The Treasurer will deposit up to $25K into the business' bank at below market rates for each full-time employee created or retained. That bank, in turn, can lend those funds to the business at below prevailing rates for a term of between 1 and 5 years. More info:www.state.il.us/treas/Programs/step.htm.
Provides businesses with long-term, fixed-rate financing for major fixed assets, such as land and buildings, not to exceed 40% of total financing package. Requires 10% equity participation by business. For most businesses, the loan is $50,000 per job created, up to $1.5M. For "small manufacturers", the loan can be $100,000 per job created, up to $4M. Interest rate tied to 5- and 10-year US Treasury issues. Term is 10 or 20 years. More info: www.sba.gov/financing/sbaloan/cdc504.html.
7(a) Loan Loan guaranty for prime lender. All financing is handled through the lender, with partial guaranty by SBA in case of failure to pay. Applicants must meet certain qualification set out by SBA. Maximum loan is $2M (75% guaranty). Terms: maximum of 25 years for real estate and equipment, 7 years for working capital. Interest rates may be fixed or variable and may not exceed the prime rate by a certain number of points (depends on size and term). More info: www.sba.gov/financing/sbaloan/7a.html
Business Development Fund Secondary financing, not to exceed 33% of total financing package. Theremust be at least 10% equity participation from business. City will lend $10,000 per job created and/or retained, not to exceed $150,000. Fixed interest rate 4% below prime (but not lower than 4%). The term mirrors that of the primary lender.
County G.A.P. Loans Secondary financing, not to exceed 40% of total financing package. There must be at least 10% equity participation from business. County will lend $10,000 per job created or retained, not to exceed $150,000. Fixed interest rate 3% below prime (not lower than 3%). Term will be one year for each $15,000 loaned (7 years maximum for loans for inventory and working capital).
Illinois Finance Authority Participation Loan IFA will work with prime lender to purchase up to 50% ($1M max) of a loan for purchase of land or buildings, construction or renovation of buildings, and acquisition of machinery and equipment. Interest rate is 2% below the lender's rate, leading to a blended rate (lender may take up to 1% as servicing fee). 10 year maximum term (if lender term is longer, balloon payment required after 10 years). More info: www.ilfa.com/products/ind_part.html

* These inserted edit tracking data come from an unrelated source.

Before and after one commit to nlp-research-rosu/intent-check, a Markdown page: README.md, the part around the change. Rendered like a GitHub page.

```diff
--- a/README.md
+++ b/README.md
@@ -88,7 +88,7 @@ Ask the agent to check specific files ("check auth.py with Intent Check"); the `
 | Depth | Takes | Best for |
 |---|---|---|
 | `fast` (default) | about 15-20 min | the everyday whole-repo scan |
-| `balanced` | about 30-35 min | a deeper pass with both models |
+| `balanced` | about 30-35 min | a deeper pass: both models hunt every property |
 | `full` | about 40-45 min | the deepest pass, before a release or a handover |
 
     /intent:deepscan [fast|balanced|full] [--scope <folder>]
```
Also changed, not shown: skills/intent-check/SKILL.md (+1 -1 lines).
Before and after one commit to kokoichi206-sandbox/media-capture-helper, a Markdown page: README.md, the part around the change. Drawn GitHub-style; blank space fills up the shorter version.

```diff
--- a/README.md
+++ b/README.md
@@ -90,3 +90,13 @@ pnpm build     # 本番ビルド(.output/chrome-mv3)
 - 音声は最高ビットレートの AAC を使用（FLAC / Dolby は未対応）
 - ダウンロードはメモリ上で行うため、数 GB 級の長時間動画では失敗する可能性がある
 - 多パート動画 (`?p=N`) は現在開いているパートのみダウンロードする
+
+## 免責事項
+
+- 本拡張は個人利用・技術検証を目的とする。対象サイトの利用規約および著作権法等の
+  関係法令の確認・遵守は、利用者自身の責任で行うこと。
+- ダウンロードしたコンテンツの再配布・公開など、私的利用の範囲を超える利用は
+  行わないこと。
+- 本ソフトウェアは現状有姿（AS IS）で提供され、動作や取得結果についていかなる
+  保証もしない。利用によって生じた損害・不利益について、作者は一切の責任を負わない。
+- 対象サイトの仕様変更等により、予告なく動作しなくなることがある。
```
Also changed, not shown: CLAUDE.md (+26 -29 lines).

Beth Ruyle is an Economic Development Consultant. She can be contacted at Bethruyle@gmail.com or 309 966-1616